committed to equal rights for all. I have per
formed in productions they have sponsored
in the past (“Angels in America” and “Hid
den: a Gender”) and really enjoy working
with them. They are absolutely wonderful!
Q: Why would you decide to take this
project on? You didn’t seem to me like
the raging lesbian man-hater, but I
could be wrong...
A: Vagina Monologues has nothing to
do with men. Or any specific type of
feminism. Or any specific type of sexu
ality. The entire point is to end violence
against women. No matter what your
views on politics, sexuality, or theater,
you should be passionately committed
to this cause. I will not say that I agree
with every sentiment in the show. I ad
mit that I don’t spend my time listen
ing to Ani DiFranco, and I often use
phrases like “you guys.” These things
initially made me feel unworthy of di
recting the show. However, no one is
unworthy of the Vagina Monologues! I
am a woman. That in itself makes me
The cast of ‘The Vagina Monologues”performed a stomp
routine during the monologues, ‘The Crooked Braid, ” about
Native American women who have been abused by their
Q: Why ask the GLBT-SA to sponsor
it? Aren’t they committed to...well...you
know....gays? Why not ask a womens
A: The GLBT-SA has proven itself to be
an important organization committed
to equ^ rights for all. Ending violence
attention to these causes. Also, “The
Vagina Monologues” happens to incor
porate several stories by lesbian women.
Q: What is your favorite word
your...you know..down there?
A: I have recently come to love
SCHMENDE. However, overall I
think that any word that isn’t diminu
tive (well that narrows it down, doesn’t
it?) works just fine.
Q: Are you a member of the GLBT-
SA? You don’t seem....well, you know.
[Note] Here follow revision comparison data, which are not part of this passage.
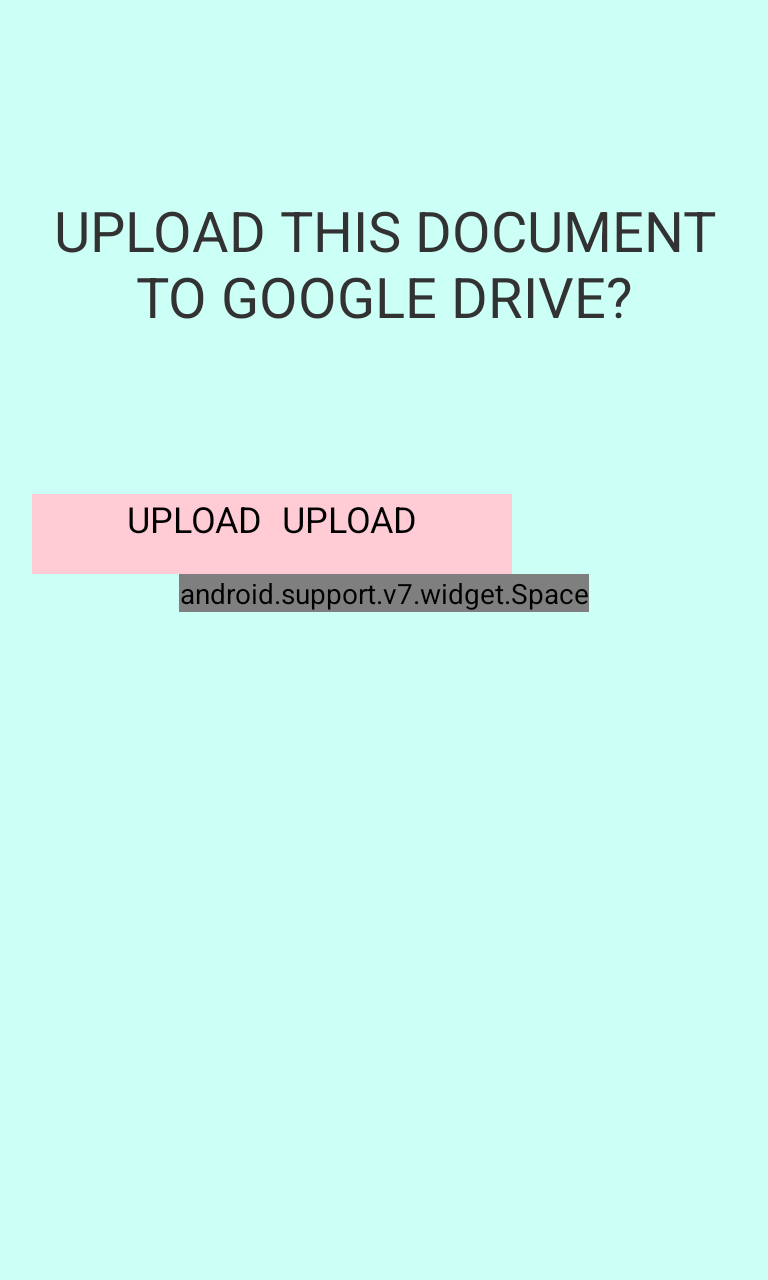
Repository: nick11roberts/Moka-Scanr
Layout: Document Uploader/res/layout/activity_preview.xml
An editor plug-in stored every save of this project. The layout is shown before and after the next save, followed by the edit.
Pictures or frames that could not be fetched are drawn as grey boxes. It is drawn on a 768 x 1280 px phone screen (xhdpi) without system bars, with theme android:Theme.Holo.Light.NoActionBar; the app's code is not run. The app's manifest (not shown) leaves right-to-left support off. So textAlignment, textDirection and layoutDirection are ignored, and left and right values win over start and end ones.

Above is the layout before, as saved 2014-05-31 00:48:32.

After the next save:
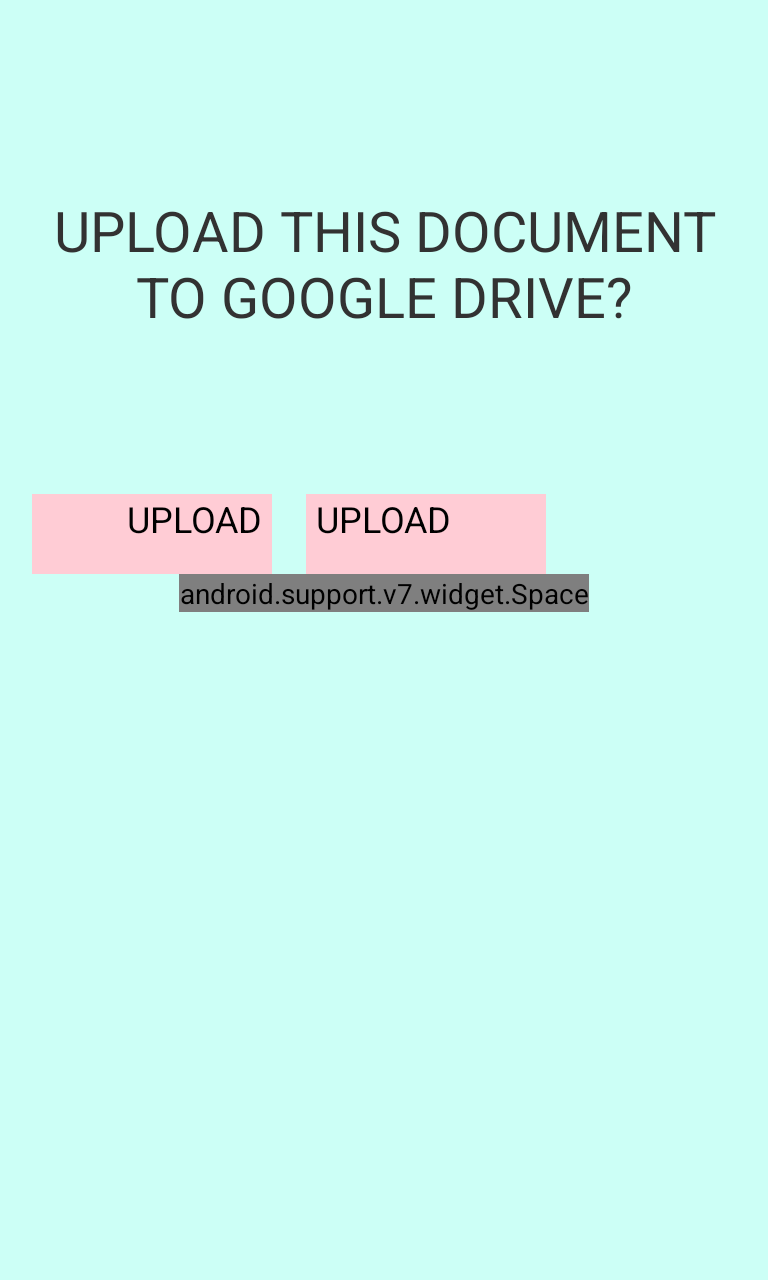
Saved 102 s later.
--- a/Document Uploader/res/layout/activity_preview.xml
+++ b/Document Uploader/res/layout/activity_preview.xml
@@ -49,7 +49,9 @@
             android:paddingLeft="5dp"
             android:paddingRight="5dp"
             android:text="@string/preview_button_upload"
-            android:textAlignment="center"  />
+            android:textAlignment="center"
+            android:layout_marginLeft="17dp"
+            android:layout_marginRight="17dp" />
 
     </TableRow>
 
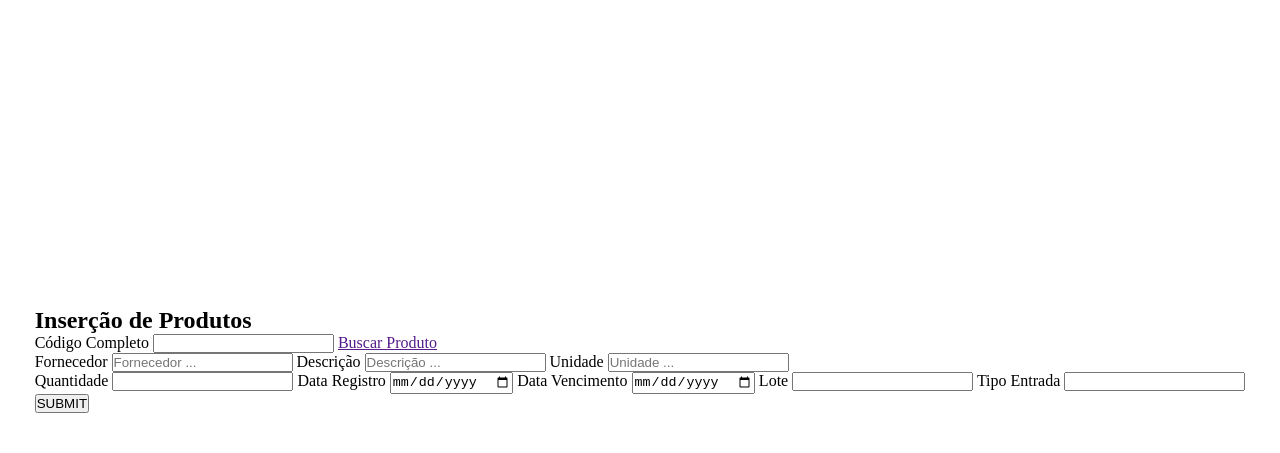
Repository: RobertoAntunes35/controle-estoque
Page: backend/templates/index.html
An editor plug-in stored every save of this project. The page is shown before and after the next save, followed by the edit.
The browser window is 1280 px wide. The pictures show the whole page.
The template is drawn by Flask 3. The application's start-up code is not run. Other server files are loaded and not shown. The template is opened directly, without the code that normally fills it, so the values that code supplies are empty.

Above is the page before, as saved 2023-05-27 11:34:34.

### backend/templates/index.html
<!DOCTYPE html>
<html lang="en">
<head>
    <meta charset="UTF-8">
    <meta http-equiv="X-UA-Compatible" content="IE=edge">
    <meta name="viewport" content="width=device-width, initial-scale=1.0">
    <title>Document</title>

    <link rel="stylesheet" href="{{ url_for('static', filename='index.css') }}">

</head>
<body>
    <div class="container">
        <form action="" method="GET">
            <h2>Inserção de Produtos</h2>
            <div class="search-product">
                <label for="busca-produto">Código Completo</label>
                <input type="number" id="busca-produto" name="busca-produto" value="">
                <a href="">Buscar Produto</a>
            </div>
            <div class="values-find">
                <label for="">Fornecedor
                <input type="text" id="fornecedor-find" name="fornecedor-find" placeholder="Fornecedor ...">
                </label>

                <label for="">Descrição
                    <input type="text" id="descricao-find" name="descricao-find" placeholder="Descrição ...">
                </label>

                <label for="">Unidade
                    <input type="text" id="unidade-find" name="unidade-find" placeholder="Unidade ...">
                </label>
            </div>
            <div class="choices-values">
                <label for="">Quantidade
                    <input type="number">
                </label>

                <label for="">Data Registro
                    <input type="date">
                </label>

                <label for="">Data Vencimento
                    <input type="date">
                </label>

                <label for="">Lote
                    <input type="text">
                </label>

                <label for="">Tipo Entrada
                    <input type="text">
                </label>
            </div>
            <div class="buttons">
                <input type="submit" id="submit-form" name="submit-form" value="SUBMIT">
            </div>
        </form>
    </div>
</body>
</html>

### backend/static/index.css
* {
    margin: 0 auto;
    padding: 0;
    box-sizing: border-box;
}

.container {
    display: flex;
    align-items: center;
    justify-content: center;

    width: 100vw;
    height: 100vh;
}

After the next save:
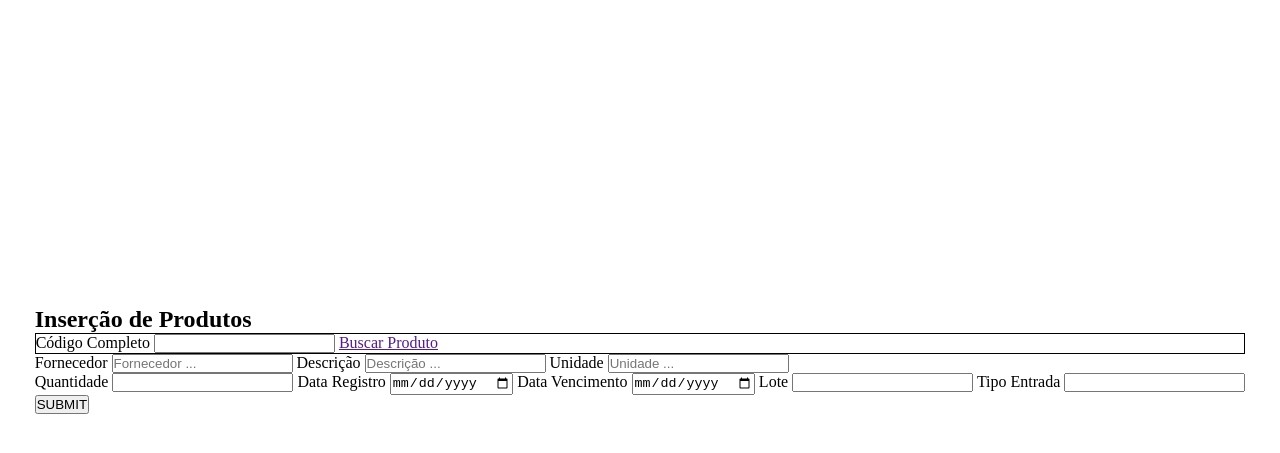
Saved 54 s later.
--- a/backend/static/index.css
+++ b/backend/static/index.css
@@ -12,3 +12,14 @@
     width: 100vw;
     height: 100vh;
 }
+
+.search-product{
+    border: 1px solid;
+}
+.values-find{
+
+}
+
+.choices-values{
+
+}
A:Iamanallyoftheorganization. I happen
to identify as heterosexual, but I am also
Q: What is your favorite quote from the
A: “The clitoris is pure in purpose. It is
the only organ in the body designed pure
ly for pleasure...It has twice the number
of nerves as the penis.”